The declining trends of groundwater across the most populous areas of the world are posing an imminent threat to drinking water availability and food security. The United Nations has identified this need to provide clean water, mostly sourced to groundwater, as one of its core sustainable development goals.
Huge groundwater-dependent population, uncertain climate-reliant recharge processes, transboundary upstream water sources, major geogenic-sourced, non-point contaminants, archaic irrigation methods and human practices, and indiscriminate land-use changes with urbanization, have rendered the global groundwater scenario to become an evolving paradigm for water scarcity, for both quantity and quality. Impending climate change is expected to aggravate the situation.

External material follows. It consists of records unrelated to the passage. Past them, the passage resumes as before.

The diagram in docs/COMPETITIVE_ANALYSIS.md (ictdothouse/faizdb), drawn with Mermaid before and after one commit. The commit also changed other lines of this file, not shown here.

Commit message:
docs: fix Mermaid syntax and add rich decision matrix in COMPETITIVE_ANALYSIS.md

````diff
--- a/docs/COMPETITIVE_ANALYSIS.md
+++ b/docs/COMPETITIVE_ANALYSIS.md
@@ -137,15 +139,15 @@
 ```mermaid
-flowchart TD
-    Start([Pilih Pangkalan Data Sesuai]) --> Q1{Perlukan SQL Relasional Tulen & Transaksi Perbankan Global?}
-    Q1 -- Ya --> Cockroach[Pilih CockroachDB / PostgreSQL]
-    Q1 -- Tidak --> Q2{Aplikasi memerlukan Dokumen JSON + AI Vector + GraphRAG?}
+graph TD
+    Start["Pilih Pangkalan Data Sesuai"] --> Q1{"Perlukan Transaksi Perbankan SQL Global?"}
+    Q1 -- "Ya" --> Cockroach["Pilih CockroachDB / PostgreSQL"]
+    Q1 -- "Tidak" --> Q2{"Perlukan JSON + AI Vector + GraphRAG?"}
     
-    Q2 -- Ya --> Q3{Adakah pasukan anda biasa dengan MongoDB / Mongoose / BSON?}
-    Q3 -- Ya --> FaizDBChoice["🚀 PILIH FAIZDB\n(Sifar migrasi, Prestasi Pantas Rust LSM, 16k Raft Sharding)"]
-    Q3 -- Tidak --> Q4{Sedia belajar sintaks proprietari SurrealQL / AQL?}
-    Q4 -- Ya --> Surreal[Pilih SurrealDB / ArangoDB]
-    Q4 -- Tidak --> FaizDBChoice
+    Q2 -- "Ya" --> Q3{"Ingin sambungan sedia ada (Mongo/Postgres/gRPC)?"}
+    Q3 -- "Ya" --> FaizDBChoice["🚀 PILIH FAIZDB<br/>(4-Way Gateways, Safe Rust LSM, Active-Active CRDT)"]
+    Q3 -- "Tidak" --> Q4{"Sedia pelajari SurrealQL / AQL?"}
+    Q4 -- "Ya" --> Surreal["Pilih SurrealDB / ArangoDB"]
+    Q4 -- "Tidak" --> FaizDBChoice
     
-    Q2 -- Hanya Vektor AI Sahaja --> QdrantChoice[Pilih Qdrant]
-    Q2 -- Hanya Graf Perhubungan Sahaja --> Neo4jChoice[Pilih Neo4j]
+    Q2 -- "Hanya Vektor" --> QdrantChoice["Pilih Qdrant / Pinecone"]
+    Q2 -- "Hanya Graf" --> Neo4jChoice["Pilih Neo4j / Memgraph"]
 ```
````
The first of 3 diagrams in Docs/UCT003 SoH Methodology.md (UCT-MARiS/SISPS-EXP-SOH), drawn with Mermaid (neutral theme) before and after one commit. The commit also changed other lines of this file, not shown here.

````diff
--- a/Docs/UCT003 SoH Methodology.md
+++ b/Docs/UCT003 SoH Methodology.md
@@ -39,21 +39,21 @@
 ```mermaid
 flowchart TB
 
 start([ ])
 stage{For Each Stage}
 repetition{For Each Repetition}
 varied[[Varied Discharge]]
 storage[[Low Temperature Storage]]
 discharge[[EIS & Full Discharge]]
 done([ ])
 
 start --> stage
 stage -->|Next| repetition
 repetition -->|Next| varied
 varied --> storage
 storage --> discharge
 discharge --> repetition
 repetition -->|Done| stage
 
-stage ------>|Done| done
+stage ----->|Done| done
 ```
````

Hence, scientifically-prudent, adaptive groundwater management strategies are immediately required to secure, sustain, and rejuvenate the accessible, residual, unpolluted groundwater through times of changing socio-economic needs.